The Turning Point
After posting “No Time To Run” up on Amazon’s Kindle Direct Publishing, the real turning point came a few months later when I decided to run an advertisement on Kindle Nation Daily. Kindle Nation Daily was a newsletter sent out to thousands of subscribers that highlights free and discounted ebooks. It was one of the first of its kind, and now it has morphed into Book Gorilla and also competes with websites like BookBub.
It wasn’t cheap, but it was another chance I was willing to take. I looked back at all the time I had invested in this book and decided to place one final bet on myself. The initial reader reviews of “No Time To Run” were generally positive and I even had readers who emailed me to tell me how much they liked “No Time To Run.” They wanted to know when the next one was going to come out. I didn’t tell them that I hadn’t written anything new in eight years.
So, I decided to run this giveaway on Kindle Nation Daily. For one day I would allow people to download my book for free. I decided that, although I wouldn’t make any money, I might get some more reviews and word might spread about my book. Who knows? These were the early days of Kindle Direct Publishing, and nobody had much figured out.
The advertisement ran in the morning, and when I check that evening over 40,000 people from all over the world had downloaded my book. It was crazy. “No Time To Run” became the Number One on Amazon’s list of “free” books, and then the next day the ranking carried over to the paid bestseller list. “No Time To Run” became the Number One Legal Thriller on Amazon and hit its Top Twenty Paid Bestsellers. With the help of algorithms and the visibility of these bestseller lists, people were discovering my book and taking a chance on me.
It was crazy.

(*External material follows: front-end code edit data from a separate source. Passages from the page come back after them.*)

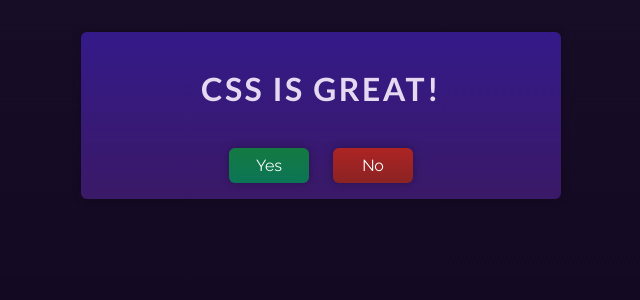
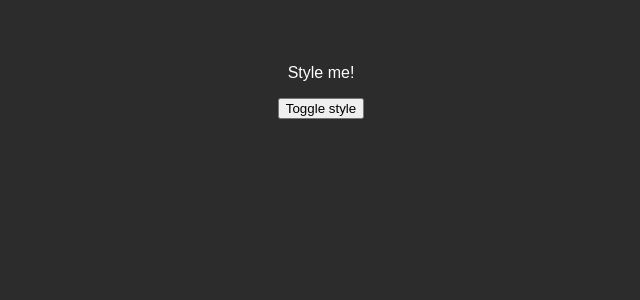
Before and after one commit to M2BARH/react-course, a React (Create React App) app in the folder section_three/my-react-app/: page / in a window 1280 px wide. Shown: the top 300 px of the page, without its empty margins (319-959 px from the left). Built offline with nearby package versions, Linux system fonts and the light colour scheme; the HTML template or start-up script is replaced by a standard one.

Commit message:
dynamic styling

```diff
--- a/section_three/my-react-app/src/App.js
+++ b/section_three/my-react-app/src/App.js
@@ -1,25 +1,18 @@
-import React from 'react';
+import React from "react";
 
 function App() {
 
-    const [className, setClassName] = React.useState('');
+  const [color, setColor] = React.useState('white');
 
-    const handleClick = (newClassName) => {
-        setClassName(newClassName);
-    };
+  const handleClick = () => {
+      setColor(color === 'white' ? 'red' : 'white');
+  }
 
-    return (
-    <div id="app">
-      <h1 className={`${className}`}>CSS is great!</h1>
-      <menu>
-        <li>
-          <button onClick={() => handleClick('highlight-green')}>Yes</button>
-        </li>
-        <li>
-          <button onClick={() => handleClick('highlight-red')}>No</button>
-        </li>
-      </menu>
-    </div>
+  return (
+      <div>
+          <p style={{color: color }}>Style me!</p>
+          <button onClick={handleClick}>Toggle style</button>
+      </div>
   );
 }
 
--- a/section_three/my-react-app/src/index.css
+++ b/section_three/my-react-app/src/index.css
@@ -1,80 +1,8 @@
-@import url('https://fonts.googleapis.com/css2?family=Raleway:wght@400;700&family=Lato:wght@400;700&display=swap');
-
-* {
-  box-sizing: border-box;
+body {
+  font-family: sans-serif;
+  margin: 0;
+  padding: 3rem;
+  background-color: #2d2c2c;
+  color: #959090;
+  text-align: center;
 }
-
-body {
-  margin: 0;
-  font-family: 'Raleway', sans-serif;
-  -webkit-font-smoothing: antialiased;
-  -moz-osx-font-smoothing: grayscale;
-  background: linear-gradient(#180d27, #0c0219);
-  color: #e5d9f1;
-  min-height: 100vh;
-}
-
-#app {
-  margin: 2rem auto;
-  padding: 1rem;
-  max-width: 30rem;
-  text-align: center;
-  border-radius: 6px;
-  background: linear-gradient(#341a89, #3a1967);
-  box-shadow: 0 0 8px rgba(0, 0, 0, 0.3);
-}
-
-h1 {
-  letter-spacing: 0.15rem;
-  font-family: 'Lato', sans-serif;
-  text-transform: uppercase;
-  margin-bottom: 2.5rem;
-}
-
-menu {
-  list-style: none;
-  margin: 0;
-  padding: 0;
-  display: flex;
-  gap: 1.5rem;
-  justify-content: center;
-}
-
-menu button {
-  width: 5rem;
-  text-align: center;
-  border: none;
-  background: none;
-  color: white;
-  font-family: inherit;
-  font-size: inherit;
-  cursor: pointer;
-  padding: 0.5rem 1rem;
-  border-radius: 6px;
-}
-
-menu li:first-child button {
-  background: linear-gradient(#147a42, #0b7555);
-  box-shadow: 0 0 8px rgba(0, 0, 0, 0.3);
-}
-
-menu li:first-child button:hover {
-  background: linear-gradient(#169d75, #13954e);
-}
-
-menu li:last-child button {
-  background: linear-gradient(#ad2424, #8b2323);
-  box-shadow: 0 0 8px rgba(0, 0, 0, 0.3);
-}
-
-menu li:last-child button:hover {
-  background: linear-gradient(#bd4e4e, #cd3030);
-}
-
-.highlight-green {
-  color: green;
-}
-
-.highlight-red {
-  color: red;
-}
```
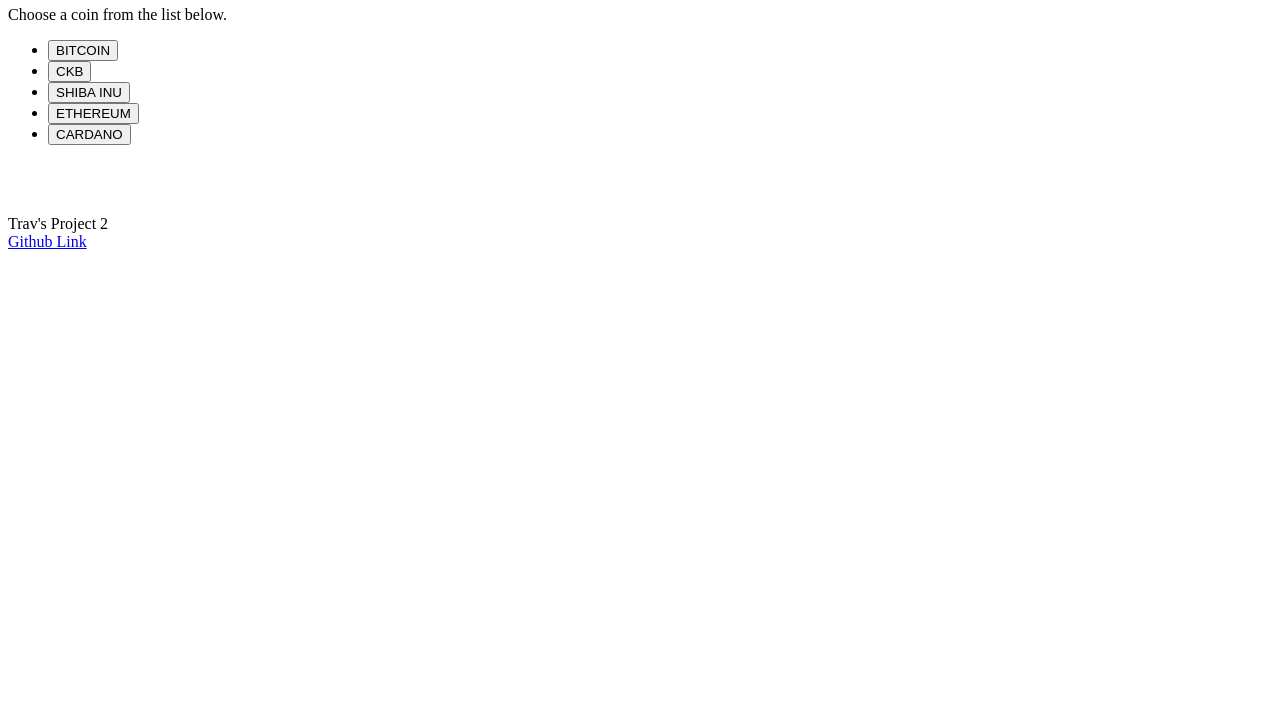
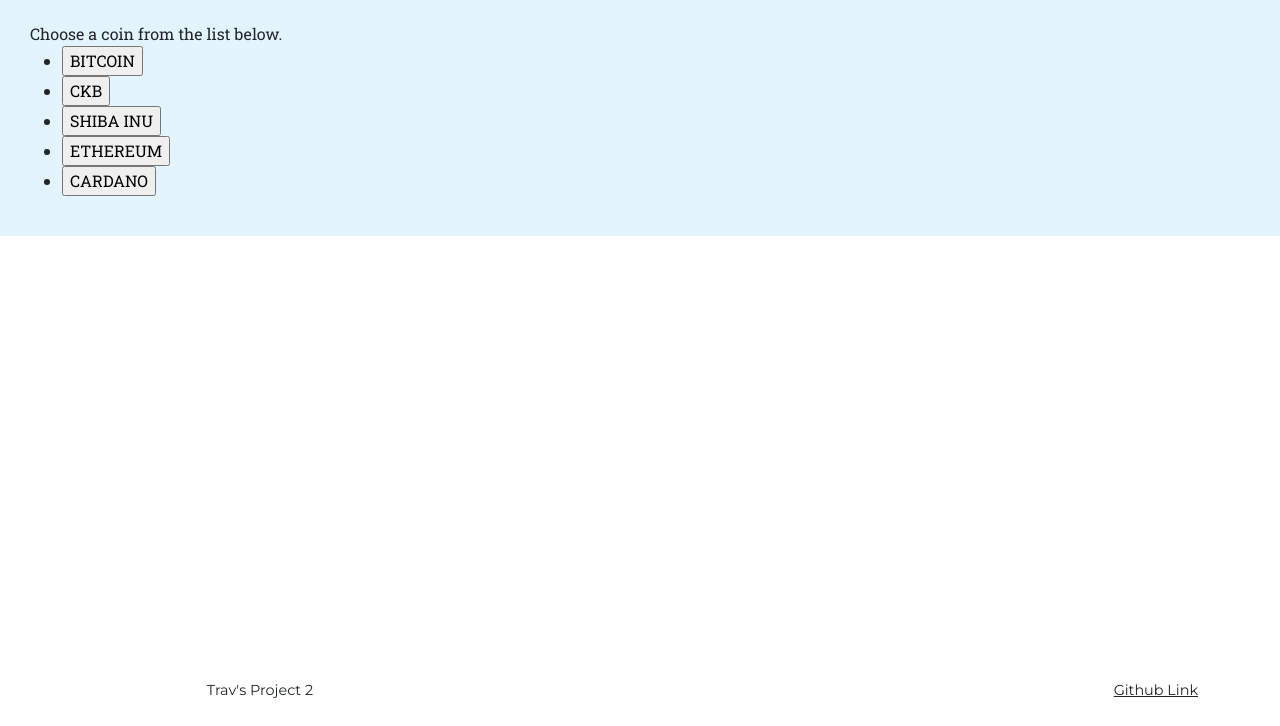
Before and after one commit to tfells/creativeProject2, a plain HTML site: page index.html in a window 1280 px wide. Shown: the part 74-800 px from the top of the page. Drawn offline with nearby package versions, Linux system fonts and the light colour scheme; the site is published under a folder, as on GitHub Pages, so addresses that start at the root find nothing.

Commit message:
Add files via upload

```diff
--- a/index.html
+++ b/index.html
@@ -6,8 +6,8 @@
   <title>Creative Project 2</title>
   <link href="https://fonts.googleapis.com/css?family=Montserrat:400,700" rel="stylesheet" type="text/css" />
   <link href="https://fonts.googleapis.com/css?family=Roboto+Slab:400,100,300,700" rel="stylesheet" type="text/css" />
-  <link rel="stylesheet" href="/styles.css">
-  <link href="/basic-styles.css" rel="stylesheet" />
+  <link rel="stylesheet" href="styles.css">
+  <link href="basic-styles.css" rel="stylesheet" />
 </head>
 
 <body>
@@ -47,7 +47,7 @@
 
 
   <script src="https://cdnjs.cloudflare.com/ajax/libs/moment.js/2.24.0/moment.min.js" integrity="sha256-4iQZ6BVL4qNKlQ27TExEhBN1HFPvAvAMbFavKKosSWQ=" crossorigin="anonymous"></script>
-  <script text="type/javascript" src="/script.js">
+  <script text="type/javascript" src="script.js">
   </script>
 </body>
 
```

“No Time To Run” led to “No To Die” which led to “No Time To Hide.” The success of these three books led to Thomas & Mercer publishing “Little Boy Lost” as well as “Good Intentions” and “Without Precedent.” Although I now have a publisher and work with a great team of editors, I still have a lot of love for “No Time” series.
Self-published books are now called “indie” or “independent.” I like the term independent because it puts writers in the same category as musicians. There are plenty of very talented musicians and bands who are not signed by a major record label. Yet, their music is really good. People show up to their shows, and they make a little money too. Perhaps their albums aren’t as polished as those produced at a major record label, but there’s an authenticity about them. They’re aspirational. They’re hopeful. They’re true to the artist’s vision.
That’s how I feel about my indie books. “No Time To Run” and the “No Time” series are not as polished as the books published by Thomas & Mercer. There are some typos and grammatical errors. I also think that I’ve learned many things as a writer since their initial release. There is, however, something different about them. The “No Time” books were more experimental than the stories I write now and also lighter and quirky. Looking back I can tell that I was in a different place in my life when they were written. There’s a real sense of urgency, particularly in “No Time To Run.” I was a young man in a hurry. I wanted to do something different. I wanted to make my mark. I wanted to take the reader on a ride.
“Without Precedent” is my sixth book that is out in the world. Three of my most recent books have been published by Thomas & Mercer, and it has been wonderful working with editors and getting fresh perspectives on my plots, characters, and hunting down and killing the typos. I’m so proud of Little Boy Lost, Good Intentions, and Without Precedent, but I wanted to take a moment and look back at the beginning of how all of this got started. Writing is a skill, and I couldn’t have written any of these books without first writing the “No Time” series featuring Michael Collins and his sidekick, Kermit Guillardo and taking a leap of faith.
There is no right way to be a writer. We are storytellers, and our job is simply to put stories into the world.